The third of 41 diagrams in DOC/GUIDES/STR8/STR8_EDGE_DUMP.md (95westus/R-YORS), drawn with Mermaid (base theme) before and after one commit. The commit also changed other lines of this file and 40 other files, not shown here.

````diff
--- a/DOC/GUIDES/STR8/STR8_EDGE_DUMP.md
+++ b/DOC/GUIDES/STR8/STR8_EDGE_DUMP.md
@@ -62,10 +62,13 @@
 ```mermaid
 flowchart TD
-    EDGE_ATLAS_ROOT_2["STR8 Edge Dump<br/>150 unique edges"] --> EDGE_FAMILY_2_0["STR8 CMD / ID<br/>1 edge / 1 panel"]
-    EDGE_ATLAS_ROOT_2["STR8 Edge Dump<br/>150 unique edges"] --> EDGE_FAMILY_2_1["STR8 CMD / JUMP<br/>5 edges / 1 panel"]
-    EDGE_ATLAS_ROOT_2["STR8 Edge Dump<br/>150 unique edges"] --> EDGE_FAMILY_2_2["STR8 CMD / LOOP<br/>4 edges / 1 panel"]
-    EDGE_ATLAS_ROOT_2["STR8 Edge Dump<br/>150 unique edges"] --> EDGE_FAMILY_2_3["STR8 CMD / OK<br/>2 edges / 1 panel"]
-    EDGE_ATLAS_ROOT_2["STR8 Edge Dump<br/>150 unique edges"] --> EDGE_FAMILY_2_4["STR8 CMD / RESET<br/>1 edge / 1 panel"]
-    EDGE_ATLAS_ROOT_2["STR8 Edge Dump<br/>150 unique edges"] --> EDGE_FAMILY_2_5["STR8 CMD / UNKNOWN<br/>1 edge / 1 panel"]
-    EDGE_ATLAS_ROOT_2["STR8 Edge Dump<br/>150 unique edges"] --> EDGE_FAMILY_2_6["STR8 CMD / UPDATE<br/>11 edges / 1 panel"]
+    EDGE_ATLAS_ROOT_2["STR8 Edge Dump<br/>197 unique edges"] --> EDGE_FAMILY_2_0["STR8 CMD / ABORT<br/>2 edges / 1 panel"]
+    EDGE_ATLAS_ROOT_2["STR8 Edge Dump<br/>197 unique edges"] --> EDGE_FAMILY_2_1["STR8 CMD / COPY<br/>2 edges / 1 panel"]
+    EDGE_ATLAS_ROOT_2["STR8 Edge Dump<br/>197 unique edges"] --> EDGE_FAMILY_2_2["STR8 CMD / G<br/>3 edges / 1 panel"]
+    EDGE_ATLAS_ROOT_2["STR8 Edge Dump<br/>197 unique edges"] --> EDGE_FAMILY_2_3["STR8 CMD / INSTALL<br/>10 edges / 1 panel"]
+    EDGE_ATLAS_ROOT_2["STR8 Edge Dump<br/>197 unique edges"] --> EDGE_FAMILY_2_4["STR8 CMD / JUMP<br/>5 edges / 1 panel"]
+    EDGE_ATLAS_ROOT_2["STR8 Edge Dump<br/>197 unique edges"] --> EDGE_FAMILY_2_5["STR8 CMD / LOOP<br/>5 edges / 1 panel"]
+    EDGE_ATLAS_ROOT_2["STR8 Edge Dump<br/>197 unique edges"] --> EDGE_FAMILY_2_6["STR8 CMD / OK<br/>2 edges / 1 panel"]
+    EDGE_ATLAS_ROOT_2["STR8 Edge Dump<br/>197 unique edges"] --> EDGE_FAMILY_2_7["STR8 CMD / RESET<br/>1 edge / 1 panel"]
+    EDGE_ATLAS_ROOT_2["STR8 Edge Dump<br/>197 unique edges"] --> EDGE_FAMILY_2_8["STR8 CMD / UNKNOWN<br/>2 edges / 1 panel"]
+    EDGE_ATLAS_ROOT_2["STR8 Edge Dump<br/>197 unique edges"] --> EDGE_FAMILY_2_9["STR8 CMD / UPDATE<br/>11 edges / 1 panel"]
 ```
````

WORK REQUEST
Nothing but the complete listing, repeated exactly, belongs in the answer.

TASK OUTPUT
The third of 41 diagrams in DOC/GUIDES/STR8/STR8_EDGE_DUMP.md (95westus/R-YORS), drawn with Mermaid (base theme) before and after one commit. The commit also changed other lines of this file and 40 other files, not shown here.

````diff
--- a/DOC/GUIDES/STR8/STR8_EDGE_DUMP.md
+++ b/DOC/GUIDES/STR8/STR8_EDGE_DUMP.md
@@ -62,10 +62,13 @@
 ```mermaid
 flowchart TD
-    EDGE_ATLAS_ROOT_2["STR8 Edge Dump<br/>150 unique edges"] --> EDGE_FAMILY_2_0["STR8 CMD / ID<br/>1 edge / 1 panel"]
-    EDGE_ATLAS_ROOT_2["STR8 Edge Dump<br/>150 unique edges"] --> EDGE_FAMILY_2_1["STR8 CMD / JUMP<br/>5 edges / 1 panel"]
-    EDGE_ATLAS_ROOT_2["STR8 Edge Dump<br/>150 unique edges"] --> EDGE_FAMILY_2_2["STR8 CMD / LOOP<br/>4 edges / 1 panel"]
-    EDGE_ATLAS_ROOT_2["STR8 Edge Dump<br/>150 unique edges"] --> EDGE_FAMILY_2_3["STR8 CMD / OK<br/>2 edges / 1 panel"]
-    EDGE_ATLAS_ROOT_2["STR8 Edge Dump<br/>150 unique edges"] --> EDGE_FAMILY_2_4["STR8 CMD / RESET<br/>1 edge / 1 panel"]
-    EDGE_ATLAS_ROOT_2["STR8 Edge Dump<br/>150 unique edges"] --> EDGE_FAMILY_2_5["STR8 CMD / UNKNOWN<br/>1 edge / 1 panel"]
-    EDGE_ATLAS_ROOT_2["STR8 Edge Dump<br/>150 unique edges"] --> EDGE_FAMILY_2_6["STR8 CMD / UPDATE<br/>11 edges / 1 panel"]
+    EDGE_ATLAS_ROOT_2["STR8 Edge Dump<br/>197 unique edges"] --> EDGE_FAMILY_2_0["STR8 CMD / ABORT<br/>2 edges / 1 panel"]
+    EDGE_ATLAS_ROOT_2["STR8 Edge Dump<br/>197 unique edges"] --> EDGE_FAMILY_2_1["STR8 CMD / COPY<br/>2 edges / 1 panel"]
+    EDGE_ATLAS_ROOT_2["STR8 Edge Dump<br/>197 unique edges"] --> EDGE_FAMILY_2_2["STR8 CMD / G<br/>3 edges / 1 panel"]
+    EDGE_ATLAS_ROOT_2["STR8 Edge Dump<br/>197 unique edges"] --> EDGE_FAMILY_2_3["STR8 CMD / INSTALL<br/>10 edges / 1 panel"]
+    EDGE_ATLAS_ROOT_2["STR8 Edge Dump<br/>197 unique edges"] --> EDGE_FAMILY_2_4["STR8 CMD / JUMP<br/>5 edges / 1 panel"]
+    EDGE_ATLAS_ROOT_2["STR8 Edge Dump<br/>197 unique edges"] --> EDGE_FAMILY_2_5["STR8 CMD / LOOP<br/>5 edges / 1 panel"]
+    EDGE_ATLAS_ROOT_2["STR8 Edge Dump<br/>197 unique edges"] --> EDGE_FAMILY_2_6["STR8 CMD / OK<br/>2 edges / 1 panel"]
+    EDGE_ATLAS_ROOT_2["STR8 Edge Dump<br/>197 unique edges"] --> EDGE_FAMILY_2_7["STR8 CMD / RESET<br/>1 edge / 1 panel"]
+    EDGE_ATLAS_ROOT_2["STR8 Edge Dump<br/>197 unique edges"] --> EDGE_FAMILY_2_8["STR8 CMD / UNKNOWN<br/>2 edges / 1 panel"]
+    EDGE_ATLAS_ROOT_2["STR8 Edge Dump<br/>197 unique edges"] --> EDGE_FAMILY_2_9["STR8 CMD / UPDATE<br/>11 edges / 1 panel"]
 ```
````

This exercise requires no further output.